“As financial reporting, tax policy and compliance become more and more inextricably connected, corporations will find the territories where they do business more demanding than they’ve been in the past,” says CCH’s Scott Gruchot, Vice President and General Manager, Corporate.

Important trends include:

Increased competition for tax revenues. “The economic downturn has led many global jurisdictions to look for additional revenue and more aggressively audit MNCs,” says David Lampert, Vice President, Segment, North America, Wolters Kluwer Tax & Accounting. “That’s not just happening at the national level. Provinces in China have increased tax rates independently.”

While corporate income and other direct tax rates have fallen in 16 of the largest economies, according to World Bank research, the opposite is true when it comes to indirect taxes such as VAT/GST/sales tax and other indirect tax rates. Japan levies 20 different taxes on corporations, according to the World Bank. 

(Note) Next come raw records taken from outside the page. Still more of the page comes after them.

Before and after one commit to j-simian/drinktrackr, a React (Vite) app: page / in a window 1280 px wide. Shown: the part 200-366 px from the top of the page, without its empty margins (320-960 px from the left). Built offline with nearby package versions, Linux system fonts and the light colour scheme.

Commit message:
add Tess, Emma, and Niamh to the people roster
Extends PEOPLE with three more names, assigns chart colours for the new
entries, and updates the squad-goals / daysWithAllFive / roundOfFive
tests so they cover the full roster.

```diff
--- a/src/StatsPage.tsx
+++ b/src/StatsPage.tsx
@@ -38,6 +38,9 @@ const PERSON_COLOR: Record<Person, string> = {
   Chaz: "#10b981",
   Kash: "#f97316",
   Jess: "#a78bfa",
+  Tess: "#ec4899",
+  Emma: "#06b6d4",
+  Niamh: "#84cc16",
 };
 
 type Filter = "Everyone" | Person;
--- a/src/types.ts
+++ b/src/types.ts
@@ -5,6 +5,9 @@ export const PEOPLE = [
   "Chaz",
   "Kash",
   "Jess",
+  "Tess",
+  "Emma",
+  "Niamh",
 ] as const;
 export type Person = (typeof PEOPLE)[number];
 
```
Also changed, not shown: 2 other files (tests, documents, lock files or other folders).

“I have just come back from Brazil where they mandated electronic filing and specifically targeted the intercompany ‘gray market’ to get a larger share of VAT taxes,” Lampert says. “That move alone has increased tax revenue 15 percent and cost MNCs billions.”

A complex and risky regulatory environment. “Even if companies are able to keep a lid on tax payments, the level of regulation has tripled in many countries,” says Chris Donie, Director of Product Management. “That adds to the paperwork required to comply with them.” 

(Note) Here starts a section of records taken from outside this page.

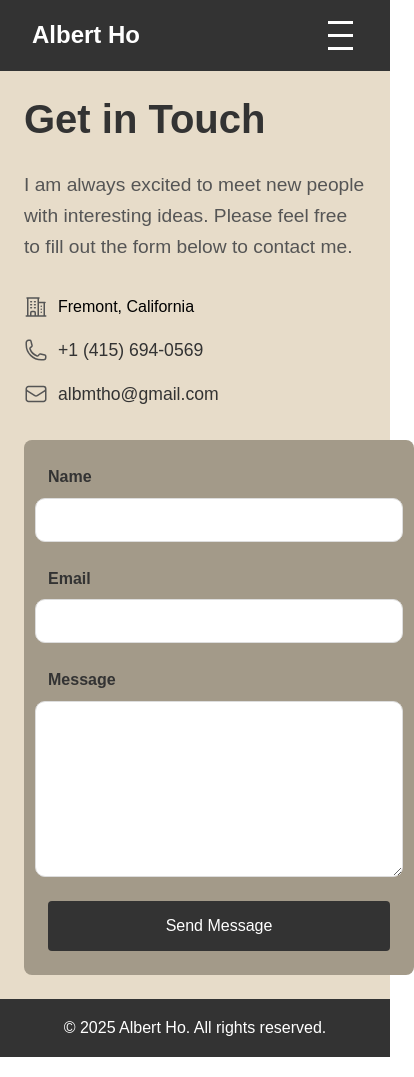
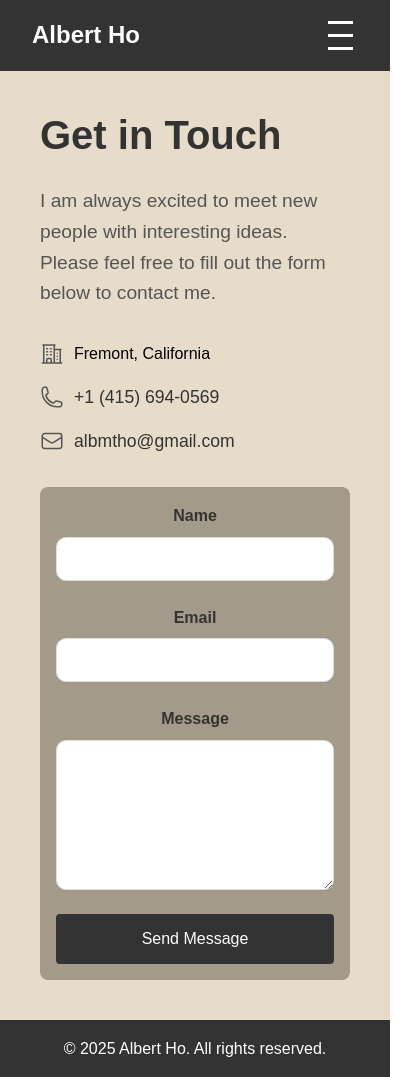
Before and after one commit to Tofulati/port, a React (Vite) app in the folder portfolio/: page /Contact in a window 390 px wide. Shown: the whole page, 414 px wide, since content can reach past the window. Built offline with nearby package versions, Linux system fonts and the light colour scheme.

Commit message:
address overflow issues

```diff
--- a/portfolio/src/styles/ContactPage.css
+++ b/portfolio/src/styles/ContactPage.css
@@ -5,12 +5,17 @@
     align-items: center;
     min-height: 100vh;
     padding: 2rem;
+    width: 100%;
+    box-sizing: border-box;
 }
 
 .contact-content {
     max-width: 600px;
+    width: 100%;
     margin: 0 auto;
     text-align: center;
+    padding: 1rem;
+    box-sizing: border-box;
 }
 
 .contact h2 {
@@ -33,6 +38,7 @@
 .contact-details {
     margin-bottom: 2rem;
     text-align: left;
+    width: 100%;
 }
 
 .contact-item {
@@ -40,6 +46,7 @@
     align-items: center;
     gap: 10px;
     margin-bottom: 1rem;
+    flex-wrap: wrap;
 }
 
 .contact-item a {
@@ -64,6 +71,7 @@
     border-radius: 8px;
     width: 100%;
     max-width: 600px;
+    box-sizing: border-box;
 }
 
 .form-group {
@@ -71,6 +79,7 @@
     display: flex;
     flex-direction: column;
     align-items: center;
+    width: 100%;
 }
 
 .form-group label {
@@ -89,6 +98,7 @@
     border: 1px solid #ddd;
     border-radius: 10px;
     font-size: 1rem;
+    box-sizing: border-box;
 }
 
 .form-group textarea {
@@ -119,5 +129,12 @@ button[type="submit"]:hover {
     }
     .contact-content {
         max-width: 100%;
+        padding: 1rem;
+    }
+    .form-container {
+        padding: 1rem;
+    }
+    .form-group label {
+        text-align: center;
     }
 }
--- a/portfolio/src/styles/ResearchPage.css
+++ b/portfolio/src/styles/ResearchPage.css
@@ -5,11 +5,15 @@
     display: flex;
     flex-direction: column;
     align-items: center;
+    position: relative;
+    z-index: 0;
 }
 
 .research-content {
     max-width: 1200px;
     margin: 0 auto;
+    position: relative;
+    z-index: 1;
 }
 
 .research-content h2 {
@@ -21,6 +25,8 @@
     display: grid;
     grid-template-columns: repeat(auto-fit, minmax(300px, 1fr));
     gap: 4rem;
+    position: relative;
+    z-index: 1;
 }
 
 .research-card {
@@ -31,11 +37,12 @@
     transition: transform 0.3s ease;
     padding: 1rem;
     text-align: center;
-    position: relative;
     display: flex;
     flex-direction: column;
     justify-content: space-between;
     height: 100%;
+    position: relative;
+    z-index: 1;
 }
 
 .research-card:hover {
@@ -59,6 +66,7 @@
     margin-top: auto;
     position: relative;
     width: 100%;
+    z-index: 3;
 }
 
 .dropdown-button {
@@ -70,7 +78,9 @@
     box-shadow: 0px 4px 6px rgba(0, 0, 0, 0.15);
     transition: background 0.3s, transform 0.2s;
     text-decoration: none;
-    font-size: 0.9rem; /* Make button text slightly smaller */
+    font-size: 0.9rem;
+    position: relative;
+    z-index: 3;
 }
 
 .dropdown-button:hover {
@@ -91,7 +101,7 @@
     visibility: hidden;
     opacity: 0;
     transition: opacity 0.3s ease, visibility 0.3s ease;
-    z-index: 10;
+    z-index: 4;
 }
 
 /* Show dropdown when button is clicked */
@@ -116,4 +126,27 @@
     .research-grid {
         grid-template-columns: 1fr;
     }
+
+    .research-card {
+        padding: 1rem;
+        margin-bottom: 1.5rem;
+    }
+
+    .dropdown-container {
+        width: 100%;
+    }
 }
+
+footer {
+    position: relative;
+    z-index: 2;
+}
+
+.research {
+    padding-bottom: 5rem;
+}
+
+header {
+    position: relative;
+    z-index: 2;
+}
```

For example, the European Union has created a labyrinth of legislation and rules that are almost indecipherable — currently 14,500 rule sets. One reason emerging markets are attractive places to locate is the disparity between Asia-Pacific taxes and those levied by the West.

A growing demand for transparency. “There will be even more demand for increased transparency, and closer engagement with government and regulatory bodies,” says Gruchot. Companies will be required to share more information not only in financial reporting (through increased disclosure requirements), but also with tax authorities in tax returns.

Already, any MNC doing business in the U.S. must report Uncertain Tax Positions (UTP) to the IRS on Schedule UTP. The OECD’s Global Forum on Transparency and Exchange of Information for Tax Purposes membership has recently expanded to more than 100 jurisdictions, and many member countries have passed legislation to exchange tax information among jurisdictions. For example, since 2009, Belgium has signed 41 tax information exchange agreements with other countries and passed legislation ending bank secrecy.

To address these and other challenges, CCH has developed Integrator, a single solution for streamlining tax data collection, provision and compliance needs. Learn about it here.